While driving around the Design District or Miami Beach this month, also keep your eyes peeled for Kielar's "Sprayogram, Yellow Lines," covering more than 30 bus shelters and commissioned by Locust as part of a public art initiative called Out of the Box. Call 305-576-8570 or visit locustprojects.org.
At Black Square Gallery (2248 NW First Pl.), Colombia's Anibal Vallejo weighs in with a whopping dose of the surreal in a solo titled "Hobnobbing at the Garden of Earthly Delights," which riffs on Hieronymus Bosch's famous masterpiece.

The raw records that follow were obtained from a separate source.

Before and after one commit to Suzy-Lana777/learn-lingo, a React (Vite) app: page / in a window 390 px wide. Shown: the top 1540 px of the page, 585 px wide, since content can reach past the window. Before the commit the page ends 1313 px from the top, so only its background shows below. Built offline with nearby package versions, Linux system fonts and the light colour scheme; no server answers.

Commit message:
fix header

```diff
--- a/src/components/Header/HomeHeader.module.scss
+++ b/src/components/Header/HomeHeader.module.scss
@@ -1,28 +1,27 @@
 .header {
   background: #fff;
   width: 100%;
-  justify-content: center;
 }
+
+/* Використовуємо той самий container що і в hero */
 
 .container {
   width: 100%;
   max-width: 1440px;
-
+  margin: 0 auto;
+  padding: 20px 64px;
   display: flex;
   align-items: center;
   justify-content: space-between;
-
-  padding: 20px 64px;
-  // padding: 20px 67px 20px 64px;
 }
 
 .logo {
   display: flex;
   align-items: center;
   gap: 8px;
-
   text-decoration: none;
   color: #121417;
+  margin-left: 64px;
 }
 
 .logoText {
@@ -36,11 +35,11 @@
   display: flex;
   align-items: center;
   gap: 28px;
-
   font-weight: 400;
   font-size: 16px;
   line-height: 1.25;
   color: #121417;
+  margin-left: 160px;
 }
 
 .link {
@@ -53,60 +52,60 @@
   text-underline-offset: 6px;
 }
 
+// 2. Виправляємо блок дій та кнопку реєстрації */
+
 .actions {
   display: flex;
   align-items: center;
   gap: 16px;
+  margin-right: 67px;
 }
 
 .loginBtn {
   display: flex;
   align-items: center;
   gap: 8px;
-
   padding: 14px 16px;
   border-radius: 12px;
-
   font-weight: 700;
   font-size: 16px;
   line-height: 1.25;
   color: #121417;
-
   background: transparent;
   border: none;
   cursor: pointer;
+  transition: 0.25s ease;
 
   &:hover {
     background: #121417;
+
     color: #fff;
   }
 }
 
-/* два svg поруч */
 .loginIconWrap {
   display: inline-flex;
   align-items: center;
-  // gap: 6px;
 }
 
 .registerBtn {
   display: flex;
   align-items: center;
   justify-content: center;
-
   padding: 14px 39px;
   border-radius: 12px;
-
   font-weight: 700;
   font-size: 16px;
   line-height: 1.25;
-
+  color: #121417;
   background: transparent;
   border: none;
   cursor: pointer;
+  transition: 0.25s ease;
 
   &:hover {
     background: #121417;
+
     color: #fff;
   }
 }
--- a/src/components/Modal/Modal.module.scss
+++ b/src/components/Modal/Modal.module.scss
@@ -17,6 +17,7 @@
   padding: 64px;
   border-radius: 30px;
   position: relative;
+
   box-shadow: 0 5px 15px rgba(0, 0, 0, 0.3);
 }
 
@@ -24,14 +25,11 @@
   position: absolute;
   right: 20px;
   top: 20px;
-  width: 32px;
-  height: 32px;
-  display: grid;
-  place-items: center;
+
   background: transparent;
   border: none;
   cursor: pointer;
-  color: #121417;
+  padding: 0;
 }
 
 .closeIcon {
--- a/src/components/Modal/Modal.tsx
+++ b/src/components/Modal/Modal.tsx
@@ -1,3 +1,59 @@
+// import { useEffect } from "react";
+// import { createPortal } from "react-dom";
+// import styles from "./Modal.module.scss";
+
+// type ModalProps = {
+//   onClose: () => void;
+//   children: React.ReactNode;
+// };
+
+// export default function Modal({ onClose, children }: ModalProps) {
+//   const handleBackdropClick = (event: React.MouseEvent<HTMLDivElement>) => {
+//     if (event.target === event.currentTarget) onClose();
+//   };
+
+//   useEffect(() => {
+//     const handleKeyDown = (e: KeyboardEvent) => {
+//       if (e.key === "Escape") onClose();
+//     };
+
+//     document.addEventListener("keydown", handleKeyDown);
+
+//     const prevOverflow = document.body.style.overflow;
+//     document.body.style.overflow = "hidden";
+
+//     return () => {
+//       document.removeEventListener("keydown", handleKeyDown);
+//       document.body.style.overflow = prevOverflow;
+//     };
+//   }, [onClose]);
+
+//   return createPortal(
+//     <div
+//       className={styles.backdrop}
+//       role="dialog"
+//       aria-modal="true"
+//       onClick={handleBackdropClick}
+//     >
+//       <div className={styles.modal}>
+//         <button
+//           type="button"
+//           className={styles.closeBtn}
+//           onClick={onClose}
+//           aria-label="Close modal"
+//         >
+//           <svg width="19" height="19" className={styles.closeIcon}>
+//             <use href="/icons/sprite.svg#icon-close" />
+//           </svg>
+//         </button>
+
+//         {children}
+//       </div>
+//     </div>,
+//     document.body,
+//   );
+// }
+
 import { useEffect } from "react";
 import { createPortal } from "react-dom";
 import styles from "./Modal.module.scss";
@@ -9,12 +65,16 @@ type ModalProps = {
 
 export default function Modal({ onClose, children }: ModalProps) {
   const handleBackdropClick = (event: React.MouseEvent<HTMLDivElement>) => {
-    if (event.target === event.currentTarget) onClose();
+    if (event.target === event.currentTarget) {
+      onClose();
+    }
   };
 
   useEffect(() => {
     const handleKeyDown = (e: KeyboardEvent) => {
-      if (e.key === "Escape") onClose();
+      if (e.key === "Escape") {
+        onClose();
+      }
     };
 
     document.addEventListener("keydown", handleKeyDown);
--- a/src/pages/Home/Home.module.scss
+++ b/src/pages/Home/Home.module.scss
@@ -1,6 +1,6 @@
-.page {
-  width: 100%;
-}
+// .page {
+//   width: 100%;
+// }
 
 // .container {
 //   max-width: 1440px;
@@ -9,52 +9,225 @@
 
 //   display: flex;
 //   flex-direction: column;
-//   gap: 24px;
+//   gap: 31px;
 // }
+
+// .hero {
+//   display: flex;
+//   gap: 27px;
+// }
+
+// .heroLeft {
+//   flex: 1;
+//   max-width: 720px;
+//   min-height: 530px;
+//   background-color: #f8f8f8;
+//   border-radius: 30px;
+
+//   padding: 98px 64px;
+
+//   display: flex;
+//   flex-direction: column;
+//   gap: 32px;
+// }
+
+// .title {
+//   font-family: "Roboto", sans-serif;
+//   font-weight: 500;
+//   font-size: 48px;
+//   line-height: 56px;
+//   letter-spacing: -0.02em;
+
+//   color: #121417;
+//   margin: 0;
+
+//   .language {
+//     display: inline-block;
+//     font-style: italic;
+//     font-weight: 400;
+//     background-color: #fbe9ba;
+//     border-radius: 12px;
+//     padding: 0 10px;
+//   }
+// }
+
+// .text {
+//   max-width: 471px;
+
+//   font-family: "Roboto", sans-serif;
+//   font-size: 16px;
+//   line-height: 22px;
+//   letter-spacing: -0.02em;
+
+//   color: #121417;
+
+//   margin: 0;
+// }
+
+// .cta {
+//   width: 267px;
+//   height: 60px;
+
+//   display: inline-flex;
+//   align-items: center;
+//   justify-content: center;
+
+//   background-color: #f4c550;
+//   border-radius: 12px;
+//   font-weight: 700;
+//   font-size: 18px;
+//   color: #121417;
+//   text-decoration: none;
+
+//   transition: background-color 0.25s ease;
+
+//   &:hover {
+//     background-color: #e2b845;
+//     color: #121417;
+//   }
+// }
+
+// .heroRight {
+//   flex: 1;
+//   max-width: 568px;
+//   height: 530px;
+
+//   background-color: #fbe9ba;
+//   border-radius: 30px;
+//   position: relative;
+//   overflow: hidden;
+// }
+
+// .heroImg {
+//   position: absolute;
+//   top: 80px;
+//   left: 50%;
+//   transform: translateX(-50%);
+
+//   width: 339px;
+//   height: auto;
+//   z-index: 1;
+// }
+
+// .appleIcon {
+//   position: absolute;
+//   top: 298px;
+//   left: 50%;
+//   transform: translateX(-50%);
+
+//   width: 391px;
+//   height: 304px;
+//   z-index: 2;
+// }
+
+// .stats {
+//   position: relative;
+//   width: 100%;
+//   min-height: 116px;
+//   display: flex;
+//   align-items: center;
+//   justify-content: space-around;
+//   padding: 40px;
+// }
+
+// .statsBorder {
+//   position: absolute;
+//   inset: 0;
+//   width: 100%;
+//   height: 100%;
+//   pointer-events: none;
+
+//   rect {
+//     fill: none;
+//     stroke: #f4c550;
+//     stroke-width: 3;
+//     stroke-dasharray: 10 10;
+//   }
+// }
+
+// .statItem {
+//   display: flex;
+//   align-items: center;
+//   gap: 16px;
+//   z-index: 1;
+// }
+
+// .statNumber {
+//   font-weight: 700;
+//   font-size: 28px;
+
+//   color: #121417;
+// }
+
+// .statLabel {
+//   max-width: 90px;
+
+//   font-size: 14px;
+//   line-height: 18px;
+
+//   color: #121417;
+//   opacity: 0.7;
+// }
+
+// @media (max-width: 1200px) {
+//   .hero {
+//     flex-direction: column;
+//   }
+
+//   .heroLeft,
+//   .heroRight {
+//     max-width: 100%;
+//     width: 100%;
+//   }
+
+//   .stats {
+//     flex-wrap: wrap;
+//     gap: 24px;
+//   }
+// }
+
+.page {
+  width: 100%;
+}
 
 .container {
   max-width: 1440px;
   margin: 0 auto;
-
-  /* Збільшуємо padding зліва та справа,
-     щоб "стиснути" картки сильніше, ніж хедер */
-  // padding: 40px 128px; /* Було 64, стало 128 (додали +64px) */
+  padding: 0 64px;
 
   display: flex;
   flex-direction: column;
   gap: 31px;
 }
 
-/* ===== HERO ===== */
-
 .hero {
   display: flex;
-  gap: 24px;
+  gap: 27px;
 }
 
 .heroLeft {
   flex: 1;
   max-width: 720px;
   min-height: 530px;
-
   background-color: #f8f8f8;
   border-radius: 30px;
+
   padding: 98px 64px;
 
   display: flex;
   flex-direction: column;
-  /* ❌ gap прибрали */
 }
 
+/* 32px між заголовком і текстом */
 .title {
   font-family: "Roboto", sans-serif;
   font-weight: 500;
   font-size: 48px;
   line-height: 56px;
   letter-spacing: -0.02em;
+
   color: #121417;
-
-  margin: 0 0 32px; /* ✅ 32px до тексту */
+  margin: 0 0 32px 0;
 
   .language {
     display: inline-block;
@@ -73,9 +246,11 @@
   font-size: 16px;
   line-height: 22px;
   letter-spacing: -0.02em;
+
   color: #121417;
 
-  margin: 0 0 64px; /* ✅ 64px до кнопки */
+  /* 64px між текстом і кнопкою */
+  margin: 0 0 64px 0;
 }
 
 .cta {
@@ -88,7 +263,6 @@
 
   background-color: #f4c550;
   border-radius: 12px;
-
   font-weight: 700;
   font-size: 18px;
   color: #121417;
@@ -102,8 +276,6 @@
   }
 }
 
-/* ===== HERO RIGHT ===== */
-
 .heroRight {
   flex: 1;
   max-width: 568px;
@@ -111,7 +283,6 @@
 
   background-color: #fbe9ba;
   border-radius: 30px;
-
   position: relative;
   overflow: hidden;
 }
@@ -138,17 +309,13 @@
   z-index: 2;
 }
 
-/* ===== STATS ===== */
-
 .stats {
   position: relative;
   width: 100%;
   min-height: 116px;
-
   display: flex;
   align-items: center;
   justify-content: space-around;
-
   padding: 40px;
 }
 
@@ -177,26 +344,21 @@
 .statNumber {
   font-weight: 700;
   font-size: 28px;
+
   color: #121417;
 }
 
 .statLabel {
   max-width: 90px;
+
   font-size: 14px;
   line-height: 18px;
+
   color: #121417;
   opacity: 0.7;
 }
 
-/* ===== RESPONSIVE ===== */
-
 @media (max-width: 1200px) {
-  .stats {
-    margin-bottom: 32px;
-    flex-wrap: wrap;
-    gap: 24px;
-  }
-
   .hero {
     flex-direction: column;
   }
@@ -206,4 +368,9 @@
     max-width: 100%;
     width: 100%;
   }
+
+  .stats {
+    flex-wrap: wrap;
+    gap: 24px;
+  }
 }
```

Vallejo tackles the sins of contemporary society via hilarious embroidery pieces on canvas that he later paints. He skewers the banality of mass media with works depicting a bald Britney Spears throttling Mickey Mouse with an umbrella, Tiger Woods on his knees begging for forgiveness, and a drunken Paris Hilton dragging herself across the pavement during a wardrobe malfunction. Call 305-424-5002 or visit blacksquaregallery.com.